We’re excited to welcome Kevin Horan to our family of contributors! Kevin’s goat portraits have been winning the hearts of many and have been featured in The Washington Post, Treehugger, and The Huffington Post. We love the thoughtful quality of these beautiful images. Weaving the portraits together with quotes from philosophers from the ages seemed like a natural fit to create the I Am Goat wall calendar.

I Am Goat wall calendarHere’s an excerpt from Bleating Hearts Will Love These Soulful Portraits Of Goats by Maddie Crum of The Huffington Post:

A subject sits for the camera. His eyes are forlorn, his expression sorrowful. His long ears, covered in fur. A few milliseconds later, he’s run off to find food.

As an involved experiment testing the power of portraiture, photographer Kevin Horan decided to start taking pictures of farm animals ― namely, a crew of unruly goats.

“I thought I was going to photograph sheep,” Horan explained in an email with The Huffington Post. “I was originally inspired by the dozen sheep living across the lane from me when we moved to semi-rural Washington State. They greeted me with a whole range of voices, and I wondered if I might be able to make classic studio portraits of the different characters.”

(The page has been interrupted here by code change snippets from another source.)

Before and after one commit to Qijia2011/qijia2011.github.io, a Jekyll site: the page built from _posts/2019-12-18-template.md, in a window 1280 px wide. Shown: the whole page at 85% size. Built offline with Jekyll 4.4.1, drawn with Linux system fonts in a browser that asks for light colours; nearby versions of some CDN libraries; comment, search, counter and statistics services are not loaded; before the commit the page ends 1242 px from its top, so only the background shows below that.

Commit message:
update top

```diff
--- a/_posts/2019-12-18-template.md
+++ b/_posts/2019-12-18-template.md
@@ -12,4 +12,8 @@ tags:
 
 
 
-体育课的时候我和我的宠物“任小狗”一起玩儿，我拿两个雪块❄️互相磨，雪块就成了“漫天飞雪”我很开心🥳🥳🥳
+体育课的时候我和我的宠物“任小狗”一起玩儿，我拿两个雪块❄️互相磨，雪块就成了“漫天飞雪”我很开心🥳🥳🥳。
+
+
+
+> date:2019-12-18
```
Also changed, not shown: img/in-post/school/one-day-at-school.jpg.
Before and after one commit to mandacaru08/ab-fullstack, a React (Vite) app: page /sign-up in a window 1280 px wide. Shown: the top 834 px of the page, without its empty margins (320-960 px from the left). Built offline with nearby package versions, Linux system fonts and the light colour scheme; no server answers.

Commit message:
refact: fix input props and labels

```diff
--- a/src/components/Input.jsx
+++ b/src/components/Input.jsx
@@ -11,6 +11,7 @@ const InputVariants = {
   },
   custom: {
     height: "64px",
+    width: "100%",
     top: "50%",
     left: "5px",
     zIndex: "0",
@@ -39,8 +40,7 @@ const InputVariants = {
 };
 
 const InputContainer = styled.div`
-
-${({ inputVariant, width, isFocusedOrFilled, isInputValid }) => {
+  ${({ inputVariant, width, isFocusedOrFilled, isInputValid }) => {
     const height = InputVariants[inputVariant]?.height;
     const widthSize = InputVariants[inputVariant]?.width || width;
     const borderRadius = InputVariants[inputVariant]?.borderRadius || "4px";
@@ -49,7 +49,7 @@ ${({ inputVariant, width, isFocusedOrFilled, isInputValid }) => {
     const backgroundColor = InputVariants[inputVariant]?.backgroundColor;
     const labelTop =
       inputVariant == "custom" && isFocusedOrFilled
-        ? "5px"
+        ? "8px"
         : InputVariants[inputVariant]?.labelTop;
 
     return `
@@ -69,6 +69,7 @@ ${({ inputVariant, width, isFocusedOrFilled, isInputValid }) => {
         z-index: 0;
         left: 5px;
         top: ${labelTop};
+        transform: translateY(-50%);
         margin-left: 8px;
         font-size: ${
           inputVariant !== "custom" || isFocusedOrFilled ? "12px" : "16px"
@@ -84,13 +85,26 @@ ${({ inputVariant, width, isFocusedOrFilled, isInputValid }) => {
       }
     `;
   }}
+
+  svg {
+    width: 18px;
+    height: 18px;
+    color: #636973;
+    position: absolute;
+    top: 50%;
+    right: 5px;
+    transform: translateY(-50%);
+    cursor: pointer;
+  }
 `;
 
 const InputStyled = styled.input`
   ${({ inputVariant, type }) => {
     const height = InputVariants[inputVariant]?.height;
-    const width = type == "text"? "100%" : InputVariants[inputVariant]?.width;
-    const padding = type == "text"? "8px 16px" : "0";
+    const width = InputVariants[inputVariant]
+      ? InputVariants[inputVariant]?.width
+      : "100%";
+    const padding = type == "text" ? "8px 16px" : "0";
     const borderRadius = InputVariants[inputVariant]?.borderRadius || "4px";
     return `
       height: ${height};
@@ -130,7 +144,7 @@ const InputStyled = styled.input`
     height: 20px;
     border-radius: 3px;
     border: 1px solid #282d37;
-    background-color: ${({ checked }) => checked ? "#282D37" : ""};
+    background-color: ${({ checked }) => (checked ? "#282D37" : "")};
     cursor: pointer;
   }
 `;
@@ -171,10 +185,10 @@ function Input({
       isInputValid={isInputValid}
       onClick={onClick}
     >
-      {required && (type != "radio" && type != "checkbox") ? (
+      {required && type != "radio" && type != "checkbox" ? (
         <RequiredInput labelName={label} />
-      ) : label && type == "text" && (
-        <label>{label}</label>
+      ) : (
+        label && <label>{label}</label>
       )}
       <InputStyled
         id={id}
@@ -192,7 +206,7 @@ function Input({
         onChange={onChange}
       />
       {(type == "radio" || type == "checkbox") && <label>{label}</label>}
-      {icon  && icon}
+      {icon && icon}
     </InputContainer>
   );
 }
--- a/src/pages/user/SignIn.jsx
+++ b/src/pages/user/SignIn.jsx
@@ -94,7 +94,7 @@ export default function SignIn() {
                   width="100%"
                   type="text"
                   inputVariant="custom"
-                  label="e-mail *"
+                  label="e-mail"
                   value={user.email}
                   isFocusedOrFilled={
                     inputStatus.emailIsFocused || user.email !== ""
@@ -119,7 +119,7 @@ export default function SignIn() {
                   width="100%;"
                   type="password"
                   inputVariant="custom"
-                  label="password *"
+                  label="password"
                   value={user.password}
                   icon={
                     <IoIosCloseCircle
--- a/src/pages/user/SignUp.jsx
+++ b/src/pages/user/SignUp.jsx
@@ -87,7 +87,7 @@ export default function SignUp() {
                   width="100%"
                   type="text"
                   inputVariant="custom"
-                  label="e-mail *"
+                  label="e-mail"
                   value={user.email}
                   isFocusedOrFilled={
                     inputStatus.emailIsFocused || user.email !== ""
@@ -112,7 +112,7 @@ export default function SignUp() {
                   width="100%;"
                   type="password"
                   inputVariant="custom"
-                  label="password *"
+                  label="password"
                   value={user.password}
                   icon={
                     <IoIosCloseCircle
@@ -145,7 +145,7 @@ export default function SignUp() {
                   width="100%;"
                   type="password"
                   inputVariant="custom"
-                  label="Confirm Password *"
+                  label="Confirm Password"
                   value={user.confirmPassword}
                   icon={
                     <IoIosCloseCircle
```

But the sheep proved to be tough subjects. They wouldn’t sit still, and Horan was wary of letting them near his lighting equipment. So, he decided to search for a tamer lot and discovered a goat dairy farm nearby. His new animal subjects were used to sitting still; they were milked twice a day and had grown to be somewhat domesticated because of their frequent human interaction. Continue reading